You shouldn’t have to test every single meal. If there is no change to the way the food is prepared, or the ingredients are used, or the temperature it is being served at, then the texture level should remain consistent. 

If any of the conditions change, for example, a new product is being used, the food is served chilled in summer and warm in winter, then the levels must be retested. 

It is also important to make sure everyone in the kitchen who will prepare the meal have received consistent instructions on how to achieve the right texture level for each specific meal on the menu. Consistent and hands-on training is the key to making sure everyone clearly understands the levels, the tests and the risks.  

How often should I test the texture level of a meal? 

You shouldn’t have to test every single meal. If there is no change to the way the food is prepared, or the ingredients are used, or the temperature it is being served at, then the texture level should remain consistent. 

If any of the conditions change, for example, a new product is being used, the food is served chilled in summer and warm in winter, then the levels must be retested. 

It is also important to make sure everyone in the kitchen who will prepare the meal have received consistent instructions on how to achieve the right texture level for each specific meal on the menu.

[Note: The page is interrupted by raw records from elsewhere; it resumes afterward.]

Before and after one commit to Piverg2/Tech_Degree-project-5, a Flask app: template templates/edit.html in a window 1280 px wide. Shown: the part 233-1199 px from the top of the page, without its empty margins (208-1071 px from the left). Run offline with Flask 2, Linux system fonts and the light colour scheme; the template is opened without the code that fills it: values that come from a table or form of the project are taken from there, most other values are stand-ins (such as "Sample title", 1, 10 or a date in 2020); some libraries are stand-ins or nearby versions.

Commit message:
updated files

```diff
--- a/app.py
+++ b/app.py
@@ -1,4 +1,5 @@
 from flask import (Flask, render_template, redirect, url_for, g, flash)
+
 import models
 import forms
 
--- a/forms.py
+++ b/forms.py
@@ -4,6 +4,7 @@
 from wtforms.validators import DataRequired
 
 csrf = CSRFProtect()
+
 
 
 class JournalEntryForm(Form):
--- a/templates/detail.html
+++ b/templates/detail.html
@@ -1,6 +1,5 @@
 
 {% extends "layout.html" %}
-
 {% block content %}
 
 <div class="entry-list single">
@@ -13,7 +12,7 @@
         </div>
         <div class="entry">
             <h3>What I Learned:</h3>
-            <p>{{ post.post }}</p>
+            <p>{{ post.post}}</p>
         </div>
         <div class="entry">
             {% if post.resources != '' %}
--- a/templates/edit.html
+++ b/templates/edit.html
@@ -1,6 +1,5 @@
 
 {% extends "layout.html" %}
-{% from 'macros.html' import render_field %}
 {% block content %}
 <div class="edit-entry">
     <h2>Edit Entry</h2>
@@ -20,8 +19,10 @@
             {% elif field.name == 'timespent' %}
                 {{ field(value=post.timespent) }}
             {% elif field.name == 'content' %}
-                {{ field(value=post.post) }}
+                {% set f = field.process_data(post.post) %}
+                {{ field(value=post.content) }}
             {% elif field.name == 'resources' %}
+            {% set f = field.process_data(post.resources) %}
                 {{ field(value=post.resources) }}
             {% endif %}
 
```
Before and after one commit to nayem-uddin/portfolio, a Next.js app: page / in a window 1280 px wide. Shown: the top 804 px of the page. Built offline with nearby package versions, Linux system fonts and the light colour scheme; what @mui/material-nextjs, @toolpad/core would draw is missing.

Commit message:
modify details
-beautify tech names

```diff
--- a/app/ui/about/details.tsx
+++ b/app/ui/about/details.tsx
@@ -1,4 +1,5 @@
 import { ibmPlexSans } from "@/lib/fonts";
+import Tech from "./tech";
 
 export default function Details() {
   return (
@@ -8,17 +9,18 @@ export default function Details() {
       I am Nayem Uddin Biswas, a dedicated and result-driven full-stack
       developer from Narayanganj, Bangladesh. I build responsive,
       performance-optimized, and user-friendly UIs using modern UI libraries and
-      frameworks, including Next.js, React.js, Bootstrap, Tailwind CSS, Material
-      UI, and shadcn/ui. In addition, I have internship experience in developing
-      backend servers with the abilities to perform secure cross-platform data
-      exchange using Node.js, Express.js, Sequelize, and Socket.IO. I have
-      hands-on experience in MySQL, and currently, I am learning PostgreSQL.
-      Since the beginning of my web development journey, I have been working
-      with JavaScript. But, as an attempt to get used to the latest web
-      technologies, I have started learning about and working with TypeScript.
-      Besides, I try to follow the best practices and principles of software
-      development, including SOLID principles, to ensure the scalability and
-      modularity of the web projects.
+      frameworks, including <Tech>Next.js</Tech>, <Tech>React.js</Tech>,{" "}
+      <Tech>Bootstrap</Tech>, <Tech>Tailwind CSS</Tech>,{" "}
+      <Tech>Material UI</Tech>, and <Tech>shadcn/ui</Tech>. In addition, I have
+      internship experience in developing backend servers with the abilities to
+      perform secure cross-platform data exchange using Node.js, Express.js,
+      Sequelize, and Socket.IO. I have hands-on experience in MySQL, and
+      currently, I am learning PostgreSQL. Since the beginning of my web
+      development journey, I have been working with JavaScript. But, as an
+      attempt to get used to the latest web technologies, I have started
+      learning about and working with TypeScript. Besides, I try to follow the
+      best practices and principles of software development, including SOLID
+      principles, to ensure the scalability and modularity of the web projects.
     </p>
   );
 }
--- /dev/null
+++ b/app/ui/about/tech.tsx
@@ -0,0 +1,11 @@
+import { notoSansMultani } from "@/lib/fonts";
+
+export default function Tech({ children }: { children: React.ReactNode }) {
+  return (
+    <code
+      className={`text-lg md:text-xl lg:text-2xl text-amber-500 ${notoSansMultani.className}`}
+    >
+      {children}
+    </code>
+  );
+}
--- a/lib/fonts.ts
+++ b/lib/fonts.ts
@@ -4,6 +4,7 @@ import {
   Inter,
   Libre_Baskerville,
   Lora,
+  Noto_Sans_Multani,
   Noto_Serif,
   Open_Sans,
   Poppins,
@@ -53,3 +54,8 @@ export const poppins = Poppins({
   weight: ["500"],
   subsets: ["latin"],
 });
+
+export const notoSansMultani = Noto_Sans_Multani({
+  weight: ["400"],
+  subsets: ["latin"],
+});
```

Consistent and hands-on training is the key to making sure everyone clearly understands the levels, the tests and the risks. 

Additional information - Audit Sheets